Task details
Scan the listing below for the word "payload", then copy each line that has it.

Recorded data

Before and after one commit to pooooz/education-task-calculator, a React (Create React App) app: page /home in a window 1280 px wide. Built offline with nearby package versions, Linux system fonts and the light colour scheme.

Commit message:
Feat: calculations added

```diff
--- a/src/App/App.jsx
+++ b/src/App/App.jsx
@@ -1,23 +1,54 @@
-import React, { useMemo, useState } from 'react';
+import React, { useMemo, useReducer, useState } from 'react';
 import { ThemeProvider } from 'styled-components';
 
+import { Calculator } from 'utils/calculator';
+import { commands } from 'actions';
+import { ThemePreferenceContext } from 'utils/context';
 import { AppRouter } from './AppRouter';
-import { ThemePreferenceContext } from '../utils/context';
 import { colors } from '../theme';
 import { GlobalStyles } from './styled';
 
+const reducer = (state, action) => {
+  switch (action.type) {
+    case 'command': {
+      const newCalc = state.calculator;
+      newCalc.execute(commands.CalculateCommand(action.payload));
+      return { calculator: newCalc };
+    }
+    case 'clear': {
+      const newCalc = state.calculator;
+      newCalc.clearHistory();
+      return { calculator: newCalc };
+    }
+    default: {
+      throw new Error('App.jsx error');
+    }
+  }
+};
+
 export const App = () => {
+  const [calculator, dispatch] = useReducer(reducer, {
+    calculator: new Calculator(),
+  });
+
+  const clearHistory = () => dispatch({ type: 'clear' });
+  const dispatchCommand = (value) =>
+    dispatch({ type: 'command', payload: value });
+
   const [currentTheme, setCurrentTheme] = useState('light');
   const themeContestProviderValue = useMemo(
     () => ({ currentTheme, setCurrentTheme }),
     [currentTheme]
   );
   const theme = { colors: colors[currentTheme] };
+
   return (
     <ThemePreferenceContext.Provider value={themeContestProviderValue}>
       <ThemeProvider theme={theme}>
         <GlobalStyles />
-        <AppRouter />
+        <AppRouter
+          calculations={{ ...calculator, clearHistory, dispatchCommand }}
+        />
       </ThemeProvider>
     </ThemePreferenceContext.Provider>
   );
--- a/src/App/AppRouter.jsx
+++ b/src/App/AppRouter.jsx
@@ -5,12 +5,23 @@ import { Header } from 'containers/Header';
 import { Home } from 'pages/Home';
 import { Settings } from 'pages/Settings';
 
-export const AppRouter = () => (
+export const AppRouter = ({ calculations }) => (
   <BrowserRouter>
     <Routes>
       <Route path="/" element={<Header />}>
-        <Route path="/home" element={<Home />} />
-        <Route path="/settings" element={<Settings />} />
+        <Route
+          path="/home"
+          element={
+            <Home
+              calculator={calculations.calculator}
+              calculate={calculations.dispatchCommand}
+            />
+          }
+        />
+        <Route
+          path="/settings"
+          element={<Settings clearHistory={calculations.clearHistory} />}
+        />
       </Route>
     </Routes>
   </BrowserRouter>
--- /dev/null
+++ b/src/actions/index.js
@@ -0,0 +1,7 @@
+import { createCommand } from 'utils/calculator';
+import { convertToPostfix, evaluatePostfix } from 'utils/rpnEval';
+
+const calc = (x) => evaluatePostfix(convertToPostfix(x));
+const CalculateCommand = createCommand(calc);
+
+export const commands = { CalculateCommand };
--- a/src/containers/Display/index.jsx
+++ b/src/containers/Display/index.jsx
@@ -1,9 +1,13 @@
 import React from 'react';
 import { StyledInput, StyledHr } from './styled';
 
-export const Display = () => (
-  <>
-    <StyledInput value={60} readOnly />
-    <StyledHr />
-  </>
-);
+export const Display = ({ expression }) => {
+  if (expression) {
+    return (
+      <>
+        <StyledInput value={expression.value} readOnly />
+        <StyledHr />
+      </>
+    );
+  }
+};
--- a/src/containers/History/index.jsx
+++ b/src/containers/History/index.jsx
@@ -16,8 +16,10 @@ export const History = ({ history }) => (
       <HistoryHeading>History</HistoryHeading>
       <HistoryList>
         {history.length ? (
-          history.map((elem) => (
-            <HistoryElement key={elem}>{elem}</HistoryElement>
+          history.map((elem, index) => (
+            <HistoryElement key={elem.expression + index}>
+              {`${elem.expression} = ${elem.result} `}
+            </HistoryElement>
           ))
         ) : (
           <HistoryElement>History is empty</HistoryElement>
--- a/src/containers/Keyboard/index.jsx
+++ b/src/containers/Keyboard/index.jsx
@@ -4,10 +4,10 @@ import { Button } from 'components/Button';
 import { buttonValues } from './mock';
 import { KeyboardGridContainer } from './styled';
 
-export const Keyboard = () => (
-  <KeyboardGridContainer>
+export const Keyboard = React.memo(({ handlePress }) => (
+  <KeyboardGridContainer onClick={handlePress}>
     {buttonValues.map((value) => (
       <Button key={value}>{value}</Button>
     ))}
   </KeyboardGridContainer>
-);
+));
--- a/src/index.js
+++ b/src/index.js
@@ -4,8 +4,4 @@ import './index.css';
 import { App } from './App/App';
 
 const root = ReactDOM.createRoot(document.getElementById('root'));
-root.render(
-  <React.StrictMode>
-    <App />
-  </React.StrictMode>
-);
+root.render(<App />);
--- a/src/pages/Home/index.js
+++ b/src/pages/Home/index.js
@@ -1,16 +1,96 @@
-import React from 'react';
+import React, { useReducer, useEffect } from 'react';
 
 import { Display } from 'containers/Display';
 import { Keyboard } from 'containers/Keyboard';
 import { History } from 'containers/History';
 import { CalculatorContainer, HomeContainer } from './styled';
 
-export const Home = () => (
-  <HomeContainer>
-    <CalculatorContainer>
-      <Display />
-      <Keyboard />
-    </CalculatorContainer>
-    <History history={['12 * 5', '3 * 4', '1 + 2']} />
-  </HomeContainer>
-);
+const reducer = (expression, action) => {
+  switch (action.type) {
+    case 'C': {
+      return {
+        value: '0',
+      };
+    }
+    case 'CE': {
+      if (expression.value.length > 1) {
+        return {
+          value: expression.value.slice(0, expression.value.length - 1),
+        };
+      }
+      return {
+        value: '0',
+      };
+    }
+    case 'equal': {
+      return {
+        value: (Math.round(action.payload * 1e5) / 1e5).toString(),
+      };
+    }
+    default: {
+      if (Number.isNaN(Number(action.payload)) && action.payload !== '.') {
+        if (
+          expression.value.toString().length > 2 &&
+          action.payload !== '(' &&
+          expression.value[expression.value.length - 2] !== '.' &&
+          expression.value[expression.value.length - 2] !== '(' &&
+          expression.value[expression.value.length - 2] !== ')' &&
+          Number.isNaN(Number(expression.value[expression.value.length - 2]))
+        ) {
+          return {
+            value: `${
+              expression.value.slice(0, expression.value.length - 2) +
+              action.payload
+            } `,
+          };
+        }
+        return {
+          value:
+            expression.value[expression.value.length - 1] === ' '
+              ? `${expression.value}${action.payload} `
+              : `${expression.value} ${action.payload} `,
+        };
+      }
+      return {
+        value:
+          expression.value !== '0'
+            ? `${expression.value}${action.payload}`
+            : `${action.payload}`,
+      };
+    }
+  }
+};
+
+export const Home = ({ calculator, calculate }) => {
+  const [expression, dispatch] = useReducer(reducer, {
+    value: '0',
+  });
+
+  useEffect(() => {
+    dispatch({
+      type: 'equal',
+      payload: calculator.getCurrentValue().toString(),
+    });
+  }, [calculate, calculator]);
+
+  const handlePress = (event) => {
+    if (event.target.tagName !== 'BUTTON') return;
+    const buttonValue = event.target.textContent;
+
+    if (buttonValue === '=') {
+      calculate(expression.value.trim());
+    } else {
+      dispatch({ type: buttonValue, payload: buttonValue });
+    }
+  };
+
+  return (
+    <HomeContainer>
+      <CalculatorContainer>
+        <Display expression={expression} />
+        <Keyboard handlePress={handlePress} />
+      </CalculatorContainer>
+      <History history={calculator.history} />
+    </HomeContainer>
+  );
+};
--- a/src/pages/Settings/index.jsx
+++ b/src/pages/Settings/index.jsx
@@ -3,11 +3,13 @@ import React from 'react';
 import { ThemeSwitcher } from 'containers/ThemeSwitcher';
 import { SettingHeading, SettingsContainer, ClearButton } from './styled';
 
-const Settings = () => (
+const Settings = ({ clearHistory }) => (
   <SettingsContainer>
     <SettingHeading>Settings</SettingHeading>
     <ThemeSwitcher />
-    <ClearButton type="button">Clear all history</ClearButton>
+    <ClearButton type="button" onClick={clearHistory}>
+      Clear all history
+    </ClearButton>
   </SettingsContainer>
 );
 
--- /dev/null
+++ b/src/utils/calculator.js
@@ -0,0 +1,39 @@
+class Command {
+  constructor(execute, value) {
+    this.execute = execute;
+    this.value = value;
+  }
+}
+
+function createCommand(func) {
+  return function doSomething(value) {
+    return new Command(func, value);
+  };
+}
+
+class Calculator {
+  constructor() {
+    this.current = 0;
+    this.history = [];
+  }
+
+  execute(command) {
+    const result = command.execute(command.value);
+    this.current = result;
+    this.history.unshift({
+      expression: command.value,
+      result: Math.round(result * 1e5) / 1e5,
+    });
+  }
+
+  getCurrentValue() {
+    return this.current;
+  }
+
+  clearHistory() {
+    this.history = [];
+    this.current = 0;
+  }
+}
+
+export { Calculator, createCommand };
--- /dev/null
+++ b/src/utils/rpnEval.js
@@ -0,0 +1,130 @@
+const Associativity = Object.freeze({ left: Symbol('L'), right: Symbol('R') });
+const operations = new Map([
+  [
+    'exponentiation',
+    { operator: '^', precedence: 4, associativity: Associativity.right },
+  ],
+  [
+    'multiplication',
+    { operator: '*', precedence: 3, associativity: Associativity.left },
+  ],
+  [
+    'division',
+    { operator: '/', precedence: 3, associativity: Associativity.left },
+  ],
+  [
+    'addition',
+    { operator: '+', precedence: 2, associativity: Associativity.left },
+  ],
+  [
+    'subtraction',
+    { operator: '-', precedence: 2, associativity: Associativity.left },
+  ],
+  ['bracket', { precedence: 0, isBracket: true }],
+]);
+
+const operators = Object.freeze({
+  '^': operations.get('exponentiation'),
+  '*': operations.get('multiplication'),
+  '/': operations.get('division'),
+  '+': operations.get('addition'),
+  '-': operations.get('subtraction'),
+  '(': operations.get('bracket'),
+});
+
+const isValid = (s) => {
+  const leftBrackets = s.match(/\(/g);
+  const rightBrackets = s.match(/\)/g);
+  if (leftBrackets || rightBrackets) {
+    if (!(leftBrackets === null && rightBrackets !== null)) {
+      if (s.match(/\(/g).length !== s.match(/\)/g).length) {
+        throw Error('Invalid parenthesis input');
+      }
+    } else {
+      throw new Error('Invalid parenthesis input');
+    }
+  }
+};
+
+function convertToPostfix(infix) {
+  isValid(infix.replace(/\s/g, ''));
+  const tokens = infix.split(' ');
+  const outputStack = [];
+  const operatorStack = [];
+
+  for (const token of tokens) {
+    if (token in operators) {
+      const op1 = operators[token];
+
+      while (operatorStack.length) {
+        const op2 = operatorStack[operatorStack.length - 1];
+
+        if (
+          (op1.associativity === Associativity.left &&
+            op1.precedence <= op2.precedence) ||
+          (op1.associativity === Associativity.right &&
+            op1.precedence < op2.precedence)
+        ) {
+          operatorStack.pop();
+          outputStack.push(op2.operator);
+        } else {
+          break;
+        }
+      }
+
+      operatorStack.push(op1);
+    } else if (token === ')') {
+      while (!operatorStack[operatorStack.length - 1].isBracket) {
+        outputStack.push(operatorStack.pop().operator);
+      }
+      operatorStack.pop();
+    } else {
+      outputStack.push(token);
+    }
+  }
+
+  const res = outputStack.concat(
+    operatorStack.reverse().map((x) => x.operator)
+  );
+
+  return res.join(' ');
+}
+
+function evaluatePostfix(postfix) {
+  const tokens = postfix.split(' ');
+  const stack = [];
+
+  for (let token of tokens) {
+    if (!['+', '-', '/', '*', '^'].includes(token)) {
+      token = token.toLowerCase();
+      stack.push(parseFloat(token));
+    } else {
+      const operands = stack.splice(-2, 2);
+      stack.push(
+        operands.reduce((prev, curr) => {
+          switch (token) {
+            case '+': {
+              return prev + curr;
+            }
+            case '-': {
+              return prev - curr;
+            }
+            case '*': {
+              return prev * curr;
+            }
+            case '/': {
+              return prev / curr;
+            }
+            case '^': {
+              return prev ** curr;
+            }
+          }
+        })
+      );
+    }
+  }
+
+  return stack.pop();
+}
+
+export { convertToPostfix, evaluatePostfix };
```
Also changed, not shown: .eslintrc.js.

Final answer
+      newCalc.execute(commands.CalculateCommand(action.payload));
+    dispatch({ type: 'command', payload: value });
+        value: (Math.round(action.payload * 1e5) / 1e5).toString(),
+      if (Number.isNaN(Number(action.payload)) && action.payload !== '.') {
+          action.payload !== '(' &&
+              action.payload
+              ? `${expression.value}${action.payload} `
+              : `${expression.value} ${action.payload} `,
+            ? `${expression.value}${action.payload}`
+            : `${action.payload}`,
+      payload: calculator.getCurrentValue().toString(),
+      dispatch({ type: buttonValue, payload: buttonValue });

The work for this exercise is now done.